A bill in the Maryland General Assembly that would ban the sale of energy drinks to minors raises so many questions we don't even know where to begin.
But we'll try.
For starters, defining an energy drink as a beverage containing 71 milligrams or more of caffeine in a 12-ounce container doesn't make sense. It's likely the bill's sponsors picked this threshold because the U.S. Food and Drug Administration limits soda makers to 71 milligrams of caffeine.
But some teas and most coffees you can buy off the shelf or at convenience stores, cafes and restaurants already have a higher caffeine content.
Not to pick on Starbucks, but nearly all of its coffee offerings exceed the 71 milligram threshold. A packet of its blended instant coffee (with only 8 fluid ounces) starts at 135 milligrams. Its Espresso has approximately 150 milligrams, ice coffee weighs in at 165 milligrams, and its regular 12-ounce coffee tops out at 260 milligrams for just 12 ounces. Even its Frappuccino in a 9.5 fluid ounce bottle has 90 milligrams of caffeine.
And why stop at coffee? If you brew black tea for three minutes at home, its caffeine level could hit 80 milligrams. Two squirts from a MiO liquid water enhancer will give you 120 milligrams. Even some foods are high in caffeine, such as a one-ounce package of Perky Jerky that has 150 milligrams.
And enforcement would be a nightmare.
Convenience store owners, where the bulk of the energy drinks are sold, would have to put up signs, train their clerks and then begin carding customers trying to make sure they are not underage.
We won't argue that for a minor, or even adults, slugging down a 24-ounce can of Monster Energy with its 240 milligrams of caffeine isn't exactly the best healthy choice one can make. But neither is draining a 20 fluid-ounce cup of Dunkin' Donuts Coffee with Turbo Shot at 436 milligrams -- which is even more potent.
The point of this is that many minors also drink coffee, tea and use liquid water enhancers -- so just where do you draw the line? OK, so let's say Maryland decides to become the first state in the nation to ban the sale of energy drinks to minors. If teenagers want the caffeine jolt they'll simply go to a Starbucks, Dunkin' Donuts or a local convenience store to find another alternative that just might pack as much punch, if not more, of caffeine.
The bill is sponsored by Del. Kathleen M Dumais, a Montgomery County Democrat, as a result of the December 2011 death of a 14-year-old Hagerstown girl who died shortly after drinking two cans of Monster Energy. A toxicology report determined the girl died from cardiac arrhythmia brought on by toxic levels of caffeine in the day leading up to her death. Dumais said the ban on energy drinks is not an overreach by government since it only would affect minors -- adults can do what they want.
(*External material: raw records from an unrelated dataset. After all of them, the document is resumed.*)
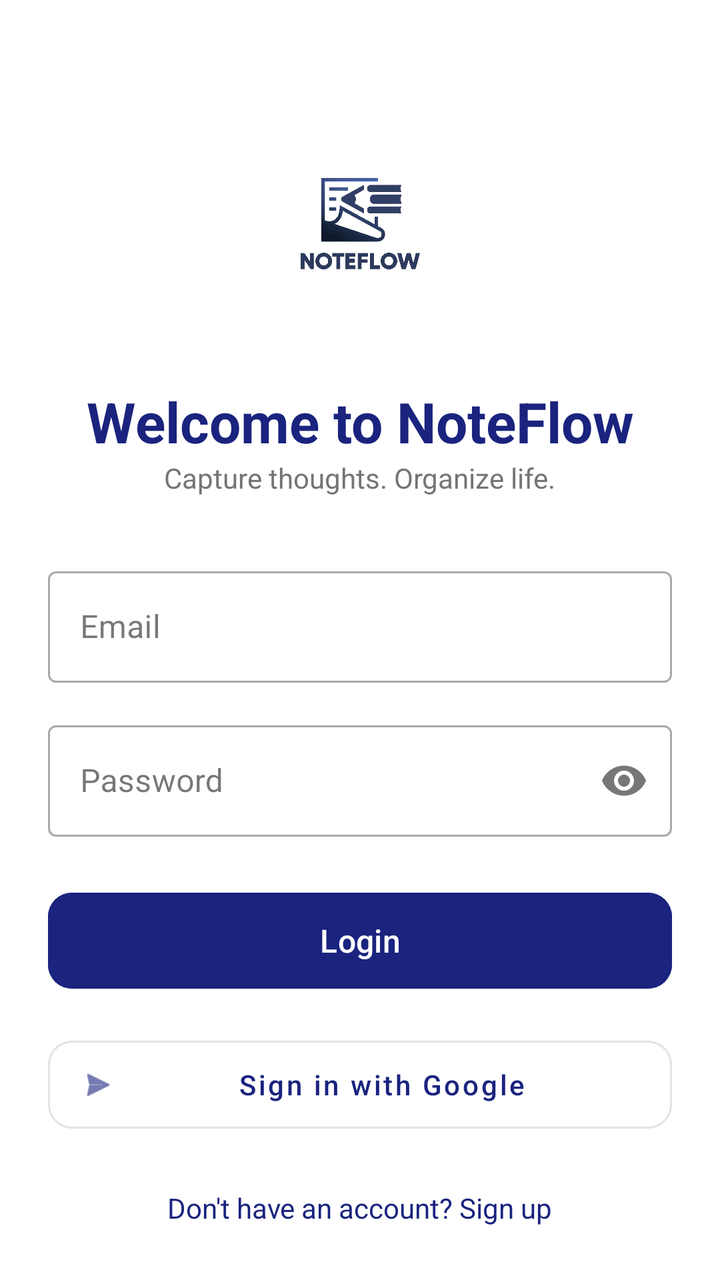
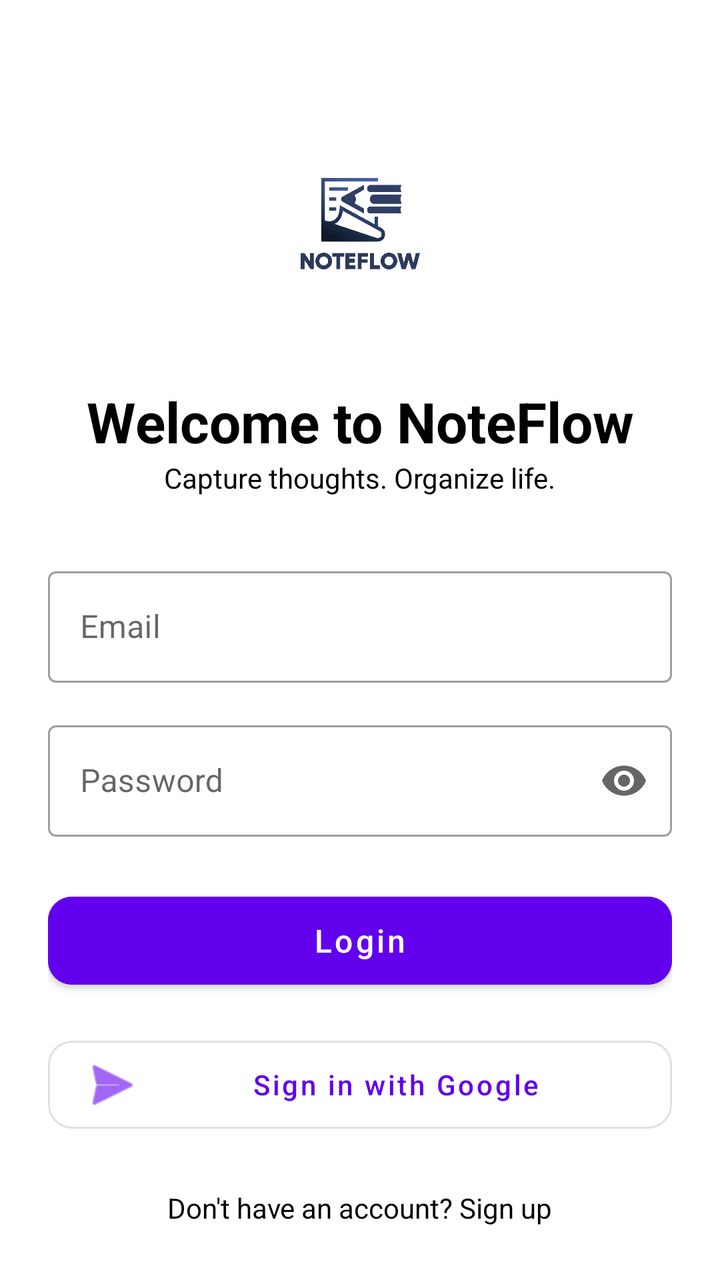

Two renders of the same Android screen: before a commit and after it. Below are the layout's source before the change and the commit's diff.
<!-- AndroidManifest.xml: application theme Theme.MediaNotesApp -->
<!-- res/layout/activity_login.xml -->
<?xml version="1.0" encoding="utf-8"?>
<androidx.constraintlayout.widget.ConstraintLayout xmlns:android="http://schemas.android.com/apk/res/android"
    xmlns:app="http://schemas.android.com/apk/res-auto"
    xmlns:tools="http://schemas.android.com/tools"
    android:layout_width="match_parent"
    android:layout_height="match_parent"
    android:background="#FFFFFF"
    android:padding="24dp">

    <ImageView
        android:id="@+id/ivLogo"
        android:layout_width="120dp"
        android:layout_height="120dp"
        android:layout_marginTop="32dp"
        android:src="@drawable/img"
        app:layout_constraintEnd_toEndOf="parent"
        app:layout_constraintStart_toStartOf="parent"
        app:layout_constraintTop_toTopOf="parent" />

    <TextView
        android:id="@+id/tvWelcome"
        android:layout_width="wrap_content"
        android:layout_height="wrap_content"
        android:layout_marginTop="16dp"
        android:text="Welcome to NoteFlow"
        android:textColor="#1A237E"
        android:textSize="28sp"
        android:textStyle="bold"
        app:layout_constraintEnd_toEndOf="parent"
        app:layout_constraintStart_toStartOf="parent"
        app:layout_constraintTop_toBottomOf="@id/ivLogo" />

    <TextView
        android:id="@+id/tvSlogan"
        android:layout_width="wrap_content"
        android:layout_height="wrap_content"
        android:text="Capture thoughts. Organize life."
        android:textColor="#757575"
        android:textSize="14sp"
        app:layout_constraintEnd_toEndOf="parent"
        app:layout_constraintStart_toStartOf="parent"
        app:layout_constraintTop_toBottomOf="@id/tvWelcome" />

    <com.google.android.material.textfield.TextInputLayout
        android:id="@+id/tilEmail"
        style="@style/Widget.MaterialComponents.TextInputLayout.OutlinedBox"
        android:layout_width="match_parent"
        android:layout_height="wrap_content"
        android:layout_marginTop="32dp"
        android:hint="Email"
        app:layout_constraintTop_toBottomOf="@id/tvSlogan">

        <com.google.android.material.textfield.TextInputEditText
            android:id="@+id/etEmail"
            android:layout_width="match_parent"
            android:layout_height="wrap_content"
            android:inputType="textEmailAddress" />
    </com.google.android.material.textfield.TextInputLayout>

    <com.google.android.material.textfield.TextInputLayout
        android:id="@+id/tilPassword"
        style="@style/Widget.MaterialComponents.TextInputLayout.OutlinedBox"
        android:layout_width="match_parent"
        android:layout_height="wrap_content"
        android:layout_marginTop="16dp"
        android:hint="Password"
        app:endIconMode="password_toggle"
        app:layout_constraintTop_toBottomOf="@id/tilEmail">

        <com.google.android.material.textfield.TextInputEditText
            android:id="@+id/etPassword"
            android:layout_width="match_parent"
            android:layout_height="wrap_content"
            android:inputType="textPassword" />
    </com.google.android.material.textfield.TextInputLayout>

    <Button
        android:id="@+id/btnLogin"
        android:layout_width="match_parent"
        android:layout_height="56dp"
        android:layout_marginTop="24dp"
        android:backgroundTint="#1A237E"
        android:text="Login"
        android:textAllCaps="false"
        android:textSize="16sp"
        app:cornerRadius="12dp"
        app:layout_constraintTop_toBottomOf="@id/tilPassword" />

    <com.google.android.material.button.MaterialButton
        android:id="@+id/btnGoogle"
        style="@style/Widget.MaterialComponents.Button.OutlinedButton"
        android:layout_width="match_parent"
        android:layout_height="56dp"
        android:layout_marginTop="16dp"
        android:text="Sign in with Google"
        android:textAllCaps="false"
        app:cornerRadius="12dp"
        app:icon="@android:drawable/ic_menu_send"
        app:layout_constraintTop_toBottomOf="@id/btnLogin" />

    <TextView
        android:id="@+id/tvGoToSignup"
        android:layout_width="wrap_content"
        android:layout_height="wrap_content"
        android:layout_marginTop="24dp"
        android:text="Don't have an account? Sign up"
        android:textColor="#1A237E"
        app:layout_constraintEnd_toEndOf="parent"
        app:layout_constraintStart_toStartOf="parent"
        app:layout_constraintTop_toBottomOf="@id/btnGoogle" />

    <ProgressBar
        android:id="@+id/progressBar"
        android:layout_width="wrap_content"
        android:layout_height="wrap_content"
        android:visibility="gone"
        app:layout_constraintBottom_toBottomOf="parent"
        app:layout_constraintEnd_toEndOf="parent"
        app:layout_constraintStart_toStartOf="parent"
        app:layout_constraintTop_toTopOf="parent" />

</androidx.constraintlayout.widget.ConstraintLayout>
<!-- resources referenced by this layout -->
<resources>
  <!-- drawable img: png bitmap (drawable, 206637 bytes) -->
  <style name="Theme.MediaNotesApp" parent="Base.Theme.MediaNotesApp" />
  <style name="Base.Theme.MediaNotesApp" parent="Theme.Material3.DayNight.NoActionBar">
          <item name="colorPrimary">@color/primary_deep</item>
          <item name="android:windowBackground">@color/background_soft</item>
          <item name="android:textColorPrimary">@color/text_primary</item>
      </style>
  <color name="primary_deep">#1A237E</color>
  <color name="background_soft">#F8F9FA</color>
  <color name="text_primary">#212121</color>
</resources>

<!-- the commit's change to res/layout/activity_login.xml (unified diff, before → after) -->
@@ -4,7 +4,7 @@
     xmlns:tools="http://schemas.android.com/tools"
     android:layout_width="match_parent"
     android:layout_height="match_parent"
-    android:background="#FFFFFF"
+    android:background="?attr/colorSurface"
     android:padding="24dp">
 
     <ImageView
@@ -23,7 +23,7 @@
         android:layout_height="wrap_content"
         android:layout_marginTop="16dp"
         android:text="Welcome to NoteFlow"
-        android:textColor="#1A237E"
+        android:textColor="?attr/colorOnSurface"
         android:textSize="28sp"
         android:textStyle="bold"
         app:layout_constraintEnd_toEndOf="parent"
@@ -35,7 +35,7 @@
         android:layout_width="wrap_content"
         android:layout_height="wrap_content"
         android:text="Capture thoughts. Organize life."
-        android:textColor="#757575"
+        android:textColor="?attr/colorOnSurface"
         android:textSize="14sp"
         app:layout_constraintEnd_toEndOf="parent"
         app:layout_constraintStart_toStartOf="parent"
@@ -74,12 +74,12 @@
             android:inputType="textPassword" />
     </com.google.android.material.textfield.TextInputLayout>
 
-    <Button
+    <com.google.android.material.button.MaterialButton
         android:id="@+id/btnLogin"
         android:layout_width="match_parent"
         android:layout_height="56dp"
         android:layout_marginTop="24dp"
-        android:backgroundTint="#1A237E"
+        android:backgroundTint="?attr/colorPrimary"
         android:text="Login"
         android:textAllCaps="false"
         android:textSize="16sp"
@@ -104,7 +104,7 @@
         android:layout_height="wrap_content"
         android:layout_marginTop="24dp"
         android:text="Don't have an account? Sign up"
-        android:textColor="#1A237E"
+        android:textColor="?attr/colorOnSurface"
         app:layout_constraintEnd_toEndOf="parent"
         app:layout_constraintStart_toStartOf="parent"
         app:layout_constraintTop_toBottomOf="@id/btnGoogle" />
<!-- resource entries referenced after the edit -->
@@ -1,14 +1,18 @@
 <!-- resources referenced by this layout -->
 <resources>
   <!-- drawable img: png bitmap (drawable, 206637 bytes) -->
-  <style name="Theme.MediaNotesApp" parent="Base.Theme.MediaNotesApp" />
-  <style name="Base.Theme.MediaNotesApp" parent="Theme.Material3.DayNight.NoActionBar">
-          <item name="colorPrimary">@color/primary_deep</item>
-          <item name="android:windowBackground">@color/background_soft</item>
-          <item name="android:textColorPrimary">@color/text_primary</item>
+  <style name="Theme.MediaNotesApp" parent="Theme.MediaNotes.Light" />
+  <style name="Theme.MediaNotes.Light" parent="Theme.MaterialComponents.DayNight.NoActionBar">
+          <item name="colorPrimary">@color/purple_500</item>
+          <item name="colorOnPrimary">@color/white</item>
+          <item name="colorSurface">@color/white</item>
+          <item name="colorOnSurface">@color/black</item>
+          <item name="android:windowBackground">?attr/colorSurface</item>
+          <item name="android:statusBarColor">?attr/colorSurface</item>
+          <item name="android:navigationBarColor">?attr/colorSurface</item>
       </style>
-  <color name="primary_deep">#1A237E</color>
-  <color name="background_soft">#F8F9FA</color>
-  <color name="text_primary">#212121</color>
+  <color name="purple_500">#FF6200EE</color>
+  <color name="white">#FFFFFFFF</color>
+  <color name="black">#FF000000</color>
 </resources>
Still, a representative of the beverage industry told The Washington Post earlier this month that the proposed legislation is based more on emotion rather than science. "Contrary to popular perception, energy drinks contain less caffeine than a similarly sized coffee," said Ellen Valentino, executive vice president of the Maryland-Delaware-DC Beverage Association.
Even the Food and Drug Administration, in its 2012 investigation of energy drinks, found that the main sources of caffeine in American diets are still coffee, tea and soft drinks. Valentino cited a study published this month in the journal Pediatrics that showed that coffee accounts for nearly 24 percent of caffeine consumption among children and teens, compared to just 6 percent from energy drinks.
Eating and drinking anything in excess is generally not good for anyone, but that can also apply to sugary cola, super-sized candy bars and large bags of potato chips -- all of which can be easily purchased by children. And we would agree that drinking excess caffeine isn't healthy either (the FDA says adults can safely consume at least 200 milligrams per day).
But unless state lawmakers want to remove energy drinks from common distribution (along with coffee and most teas) and only allow their purchase at liquor stores then this bill should be killed in the House committee after its hearing later this week.
Correction: A previous version of this article incorrectly stated that a can of Monster Energy drink contains 480 milligrams of caffeine.